Patricia Arquette and Joey King bring to life a shocking mother-daughter duo inspired by real-life mother Dee Dee and daughter Gypsy Rose Blanchard. Dee Dee suffers from Munchausen Syndrome By Proxy, which is a mental disorder causing her to act as if her daughter Gypsy is severely ill while in actuality she is in perfect health. Dee Dee obsesses over every detail when it comes to Gypsy, creating a fictional reality in which she lives and is able to trap Gypsy inside of by being her sole caretaker.
So, do parents really know best? No, not always. Becoming a parent doesn’t really have any qualifiers. Anyone that is able to procreate can, which means someone with a mental illness can care for and control a child even if they know worst. In Gypsy’s case, that involved more than twenty years of psychological and physical abuse.
We’re taught from a young age to do as our parents do, but the fact of the matter is that parents are not absolved of imperfections. In all actuality, you can be bred from someone that can be the worst thing for you.
Many levels to this fall before the extreme of Dee Dee Blanchard. Even growing up in a chaotic household where irrational behavior becomes the standard, it can be tough to tell between right and wrong. There’s a toxic cycle passed down when someone who hasn’t taken care of themselves has children, passing their demons down. We have parents who cannot and have not taken care of themselves transitioning into guardianship. Without monitoring, they can take care of someone helpless to the poison pushed onto them. It’s a startling reality with not much of a solution.
If you watch The Act, naturally you’ll want to scream at Gypsy through the screen, telling her to just run away. It seems so easy looking in from the outside. But the repetition and consistency of Dee Dee’s delusions pushed onto Gypsy made it difficult for her to understand what was real and what wasn’t. She was brainwashed into thinking that she couldn’t leave.
Dee Dee needed Gypsy to be sick to fit into her narrative, providing her with shelter, money, and unlimited charitable donations. If Gypsy stopped being sick, Dee Dee would have to face her mental illness and she’d have to pay for her actions. As long as she was breathing, she would do anything to make sure that didn’t happen. That meant that Gypsy had to regularly shave her head, all of her teeth were extracted, she was forced to take several medications that she didn’t need, she was fed through a feeding tube, and she used a wheelchair. All of these extremes were 100% unneeded, but that was Gypsy’s life up until her early twenties, which happened to be what she thought was her teens as her mother lied to her about what year she was born so she would always think she was younger. Horror movies have nothing on the terror that lives inside some homes.

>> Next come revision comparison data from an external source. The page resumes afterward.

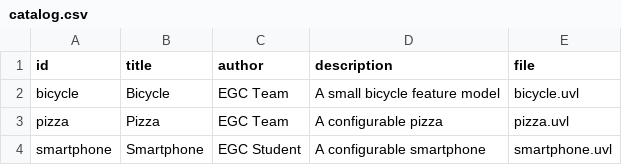
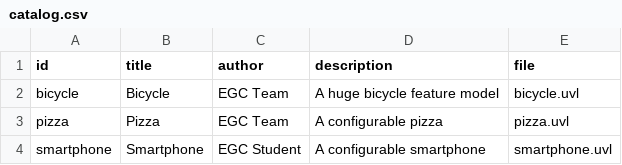
Before and after one commit to Pacocc9/minireto-01-uvl-cicd, a CSV file: catalog.csv, drawn as a sheet.

Commit message:
Modify bicycle description in catalog.csv
Updated the description for the bicycle feature model.

```diff
--- a/catalog.csv
+++ b/catalog.csv
@@ -1,3 +1,3 @@
 id,title,author,description,file
-bicycle,Bicycle,EGC Team,A small bicycle feature model,bicycle.uvl
+bicycle,Bicycle,EGC Team,A huge bicycle feature model,bicycle.uvl
 pizza,Pizza,EGC Team,A configurable pizza,pizza.uvl
```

If you follow the real-life story, you’ll know that Gypsy Rose finally figured it all out. She started walking around at night when her mother would sleep and began online dating after getting access to a phone and a shared laptop. She entered a relationship and was able to convince her online boyfriend to murder her mother. For Gypsy, that was her way out. Was it her only way out? I don’t think that’s for us to judge. No one other than Dee Dee or Gypsy will know the level of abuse that took place for 24 years.
But now after being a prisoner her entire life at home, she’s a prisoner behind bars. She was psychologically tricked into thinking she was trapped all those years with her mother after being fed both delusions and medication she didn’t need, paired with physical abuse that conditioned her to stay fearful. I don’t know what Gypsy’s fate should be, but after watching The Act and researching the surplus of information on this story, it doesn’t seem right that Gypsy’s entire life has involved imprisonment. And now, her father and stepmother, who weren’t in the picture until now mainly due to Dee Dee, have planted themselves in her narrative and begun speaking on her behalf as she’s trapped in a cell.
I think more than anything, Gypsy Rose Blanchard, as a human being, deserves to speak for herself and deserves to not be a prisoner. She deserves to understand freedom. This doesn’t condone her behavior or her part in a murder, but it’s clear she’s never really had the opportunity to speak and act for herself without fear. She was dealt with an exceptionally devastating hand and hasn’t had the chance to start a life of her own. It’s a travesty for a human being to not even have the chance. It’s a tragedy that imprisonment has been her entire experience.
I’m not sure what a second chance looks like for Gypsy, but I hope she gets it. She deserves to have a say in something instead of nothing.
For adults struggling with mental illness, think about the impact it has on your children if it applies. Whether mental illness is passed down or not, if it goes untreated and you have children, it will impact their lives for the worse. So if not for yourself, do it for them.